The Rockies signed Oswalt to a Minor League deal on May 2 with a Major League salary of $2.3 million. Their hope is that Oswalt can use the remainder of this season and the off-season to recover and compete for a rotation spot next spring. Manager Walt Weiss was quoted in the Saunders column as saying, “We still think he can perform. I know his numbers aren’t what he would like them to be, but there is still a lot left.”
The Yankees fell behind early to the Orioles on Sunday afternoon, a day after dropping both ends of Saturday’s doubleheader.
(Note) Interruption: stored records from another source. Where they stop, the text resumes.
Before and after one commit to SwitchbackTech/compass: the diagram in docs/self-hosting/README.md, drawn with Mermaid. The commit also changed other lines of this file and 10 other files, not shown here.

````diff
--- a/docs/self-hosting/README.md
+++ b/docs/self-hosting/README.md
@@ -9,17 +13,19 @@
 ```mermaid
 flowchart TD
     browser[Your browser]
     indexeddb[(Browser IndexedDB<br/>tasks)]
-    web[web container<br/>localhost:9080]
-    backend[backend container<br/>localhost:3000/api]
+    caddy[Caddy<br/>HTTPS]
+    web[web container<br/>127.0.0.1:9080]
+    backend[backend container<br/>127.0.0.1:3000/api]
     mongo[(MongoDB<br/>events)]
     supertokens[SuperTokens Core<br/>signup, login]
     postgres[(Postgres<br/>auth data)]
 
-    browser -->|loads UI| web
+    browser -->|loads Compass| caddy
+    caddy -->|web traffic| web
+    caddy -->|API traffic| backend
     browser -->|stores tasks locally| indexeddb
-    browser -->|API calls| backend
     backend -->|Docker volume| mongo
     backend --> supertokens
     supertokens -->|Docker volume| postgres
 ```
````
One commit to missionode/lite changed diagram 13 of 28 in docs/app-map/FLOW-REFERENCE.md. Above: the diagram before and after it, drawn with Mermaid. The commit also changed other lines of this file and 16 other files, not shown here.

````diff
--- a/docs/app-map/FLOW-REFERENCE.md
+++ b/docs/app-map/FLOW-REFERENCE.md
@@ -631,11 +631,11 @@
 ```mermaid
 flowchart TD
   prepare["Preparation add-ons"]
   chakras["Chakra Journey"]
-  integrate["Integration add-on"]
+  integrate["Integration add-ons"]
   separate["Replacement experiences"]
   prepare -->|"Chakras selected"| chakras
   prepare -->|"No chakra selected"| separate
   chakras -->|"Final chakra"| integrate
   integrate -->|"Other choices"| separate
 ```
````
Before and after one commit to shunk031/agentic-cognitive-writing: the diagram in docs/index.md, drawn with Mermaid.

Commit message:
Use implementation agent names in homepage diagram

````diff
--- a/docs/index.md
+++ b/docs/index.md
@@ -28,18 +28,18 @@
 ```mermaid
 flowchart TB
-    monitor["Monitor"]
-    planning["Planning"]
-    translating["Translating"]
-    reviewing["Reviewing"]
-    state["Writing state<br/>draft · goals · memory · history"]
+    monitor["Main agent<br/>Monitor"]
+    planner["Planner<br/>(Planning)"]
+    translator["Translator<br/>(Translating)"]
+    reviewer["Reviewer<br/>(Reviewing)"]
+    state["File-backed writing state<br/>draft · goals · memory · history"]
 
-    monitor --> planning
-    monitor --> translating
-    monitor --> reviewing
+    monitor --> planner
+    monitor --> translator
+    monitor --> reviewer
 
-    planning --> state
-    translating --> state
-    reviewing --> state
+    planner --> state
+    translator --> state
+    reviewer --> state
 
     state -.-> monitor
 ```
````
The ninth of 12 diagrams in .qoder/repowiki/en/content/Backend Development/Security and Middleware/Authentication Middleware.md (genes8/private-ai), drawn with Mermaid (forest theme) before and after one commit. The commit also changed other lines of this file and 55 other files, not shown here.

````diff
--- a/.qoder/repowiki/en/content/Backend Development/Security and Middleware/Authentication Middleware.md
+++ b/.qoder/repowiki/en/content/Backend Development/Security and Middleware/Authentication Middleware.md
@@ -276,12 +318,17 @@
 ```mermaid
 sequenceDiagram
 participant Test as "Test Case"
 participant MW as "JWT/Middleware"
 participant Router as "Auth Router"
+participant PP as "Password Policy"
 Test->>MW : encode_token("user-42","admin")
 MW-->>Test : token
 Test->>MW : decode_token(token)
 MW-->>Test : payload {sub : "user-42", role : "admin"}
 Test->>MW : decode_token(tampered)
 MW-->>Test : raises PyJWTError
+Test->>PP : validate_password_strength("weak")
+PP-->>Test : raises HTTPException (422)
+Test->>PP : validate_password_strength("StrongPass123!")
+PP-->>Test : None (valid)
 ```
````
Their game, as did every other game on Sunday with the exception of the Braves-Cardinals doubleheader, started at 3:05 or 3:10 EDT, a change Major League Baseball recently made to create fairness on the final day of the season.
Girardi is not a fan. Per the Associated Press:
It was cloudy at Camden Yards at 3:05 p.m., but late-afternoon games often make it difficult for batters to see pitches.
Girardi said, “Here’s the thing that bothers me: If it’s a sunny day you’re playing in shadows.”
He added, “If it’s the most important game of the year to get in, I don’t think that’s right.”
Understanding the idea is for every team to play at the same time, Girardi said, “Then play all night games.”
One wonders if MLB had scheduled Sunday’s slate of games for the night, if Girardi would have instead complained about batters losing fly balls in the stadium lights. Furthermore, both teams have to play in the same conditions.
Marlins outfielder Ichiro Suzuki was given an opportunity to play a new position in Sunday’s series finale against the Phillies. After the Phillies rallied to take a 6-2 lead in the seventh, the Marlins let Suzuki take the hill in the eighth. And, in news that surprises no one, he was impressive.
Though Suzuki gave up a run on two hits, he flashed a fastball that hit the mid-80’s and a breaking ball with some bite.
Suzuki, who turns 42 years old later this month, is 65 hits of 3,000 in his major league career. The Marlins are interested in bringing him back in 2016.